Review: The Train (The Abbey Theatre)
Updated: Jun 10, 2022
For better or for worse, there is no better time for feminist theatre than now. Controversy can only work to the benefit of a piece of theatre promoting women’s rights in an age of Trump’s attack on planned parenting, the polarization of the internet community into feminists and anti-feminists, and, crucially, the call to “Repeal the Eighth” in Ireland, and thus legalize abortion. You can pretty much guess where I stand on all of those issues. I think that in dealing with them a production can show the complexity and difficulty to achieve equality, but nonetheless have an impact on a wide group of people and maybe, just maybe, cause change. So, in a world where a show about the Irish Women’s Liberation Movement of the 1970s could not be better suited for staging, how did we end up with a show like The Abbey Theatre’s “The Train”?
After all, a show about women traveling to Belfast and back carrying contraceptives condemned by both the court and the church is a story old enough to be interesting and recent enough to be original. Turn it into a catchy musical and you have yourself a formula for a top-notch show (and this from a person who avoids musicals like the plague). What’s more, director Lynne Parker and writer Arthur Riordan obviously have some creative ideas, for example, a plot line following average married couple Aoife (pronounced “eefa”) and Adam as they grow to accept and become part of the controversial movement. As you can imagine, this gives plenty of room for creationist imagery and social commentary. However, Parker has dealt with this whole production with an incredibly heavy hand, and the subtle possibilities of such imagery are squandered under a bright red apple emblazoned on Aoifa’s chest, nuns scowling overhead on scaffolding, and the biggest set of devil horns I have seen in my life.

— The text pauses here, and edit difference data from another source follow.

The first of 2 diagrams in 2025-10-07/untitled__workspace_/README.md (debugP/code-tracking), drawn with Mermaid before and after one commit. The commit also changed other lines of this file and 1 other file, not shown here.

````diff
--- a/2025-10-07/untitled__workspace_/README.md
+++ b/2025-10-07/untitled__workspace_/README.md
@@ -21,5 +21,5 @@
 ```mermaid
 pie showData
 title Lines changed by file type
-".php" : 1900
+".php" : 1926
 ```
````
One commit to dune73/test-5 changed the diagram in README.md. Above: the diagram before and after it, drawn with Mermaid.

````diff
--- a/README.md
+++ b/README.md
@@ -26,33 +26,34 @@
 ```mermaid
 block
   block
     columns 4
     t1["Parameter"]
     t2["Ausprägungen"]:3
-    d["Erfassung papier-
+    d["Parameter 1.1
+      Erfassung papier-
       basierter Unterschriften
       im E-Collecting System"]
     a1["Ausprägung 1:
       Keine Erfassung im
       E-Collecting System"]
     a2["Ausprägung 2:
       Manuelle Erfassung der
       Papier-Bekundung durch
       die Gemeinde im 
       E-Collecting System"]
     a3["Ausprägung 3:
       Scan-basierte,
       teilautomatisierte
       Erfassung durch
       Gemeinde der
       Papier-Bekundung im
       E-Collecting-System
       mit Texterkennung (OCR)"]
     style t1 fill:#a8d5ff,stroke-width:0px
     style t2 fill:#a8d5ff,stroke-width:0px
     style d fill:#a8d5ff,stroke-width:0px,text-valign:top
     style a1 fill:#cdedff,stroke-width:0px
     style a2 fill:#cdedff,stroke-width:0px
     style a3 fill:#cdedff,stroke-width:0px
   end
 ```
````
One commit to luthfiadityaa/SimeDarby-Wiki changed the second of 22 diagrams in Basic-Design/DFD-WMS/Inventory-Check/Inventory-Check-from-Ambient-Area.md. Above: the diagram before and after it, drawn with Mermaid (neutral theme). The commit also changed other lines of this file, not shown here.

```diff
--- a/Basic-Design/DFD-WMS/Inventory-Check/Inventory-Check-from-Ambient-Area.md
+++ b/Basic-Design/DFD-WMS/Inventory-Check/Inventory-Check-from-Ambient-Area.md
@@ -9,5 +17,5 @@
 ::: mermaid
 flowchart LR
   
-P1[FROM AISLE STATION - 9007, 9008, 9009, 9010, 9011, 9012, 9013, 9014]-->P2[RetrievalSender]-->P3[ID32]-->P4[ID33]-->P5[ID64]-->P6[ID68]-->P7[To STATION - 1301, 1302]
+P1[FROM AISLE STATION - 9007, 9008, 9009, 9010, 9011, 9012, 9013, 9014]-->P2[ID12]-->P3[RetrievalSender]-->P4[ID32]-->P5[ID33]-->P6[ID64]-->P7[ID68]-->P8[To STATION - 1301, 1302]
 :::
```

That was not the only diversion of the production. Based on a collection of autobiographies, much of the show is just five women standing telling the audience how brave they are, each taking turns to say a line, and occasionally switching places, sitting down or changing outfits. Well, that’s what we were treated to when they weren’t singing. The structure of the show is actually pretty easy to replicate; seventies, late-Fleetwood-Mac-esque song, followed by inspiring filler, followed by a song, followed by inspiring filler, ad infinitum. Even I know that when a song is coming, the audience should feel it, and should blend with the story as far as possible. On this train though, every song is simultaneously bland, repeated and sticks out like a sore thumb against its narrative context.
That is not to say that the singing itself was not well done. The performances served their purpose and did their best with the material they were presented, and it looked like it was more fun to make than to watch. Lisa Lambe’s voice stood out, never missing a note and singing the bland melodies with an enjoyable softness. I fear, however, that that is where my praise ends. Her singing could not make up for the multitude of sins, one of which being the imagery that, from my knowledge, has received near endless praise by more forgiving critics.
The men were usually placed on ladders or high on scaffolding amid the occasional nun, just in case we’d forgotten who the bad guys were. The design was not even a train station, but rather a collection of scaffolding, industrial ladders (ever the fashion), and rather strangely a swing. This contrasted with the bright outfits of the women, and every so often a stage manager would come on stage to switch it up a bit. If it’s alright with you, I’ll put on my nerd hat for a moment; the production was quite clearly Brechtian, here meaning that it tried to make the idea of feminism and oppression strange and unfamiliar so as to give the audience a new perspective on it. It’s a good enough idea, such techniques have been used for years to portray political messages. What they forget is just because you use them, and show that you use them, does not mean they have the desired effect. It ends up being a confusing mess narratively and visually because of it.
That disappointed me but did not anger me. What angered me, increasingly the more minutes passed after I left the building, was the message. The actresses were all white, well-dressed, model-material women; each a seventies vision of the ideal woman, bar the revolutionary goals. You just need to look at the poster below to get an idea of what I’m talking about. It looks like these ladies are going shopping, instead of striving for change. The hypocrisy of using a representation that only adds to the problem of masculine expectations is helped along by their representation of men, adding the low feminine expectation of men. It almost felt embarrassing that a show promoting feminist ideals could spew male stereotypes so easily. Take Kate Gilmore’s song about using her sex appeal to gain power, intended to show that some of the ideas of gaining power from the seventies only added to the problem. What it instead does is describe how men could not control themselves around Gilmore’s generously sized chest, building on the stereotype men being little more than mindless sex fiends with power hidden in their back pocket.
That was the main problem of the production; its oversimplification of a massively difficult situation. It made the fight for women to have control over their bodies appear like the kind of debates that we have in our showers; ones where they are easy to win, make you look virtuous and your opposition look like an ass. I would go so far as to call it a sexist production for this extent, and after an evening of relentless and childish pro-women anti-men nonsense I must echo the words of the production’s priest; “I’m exhausted”. One star.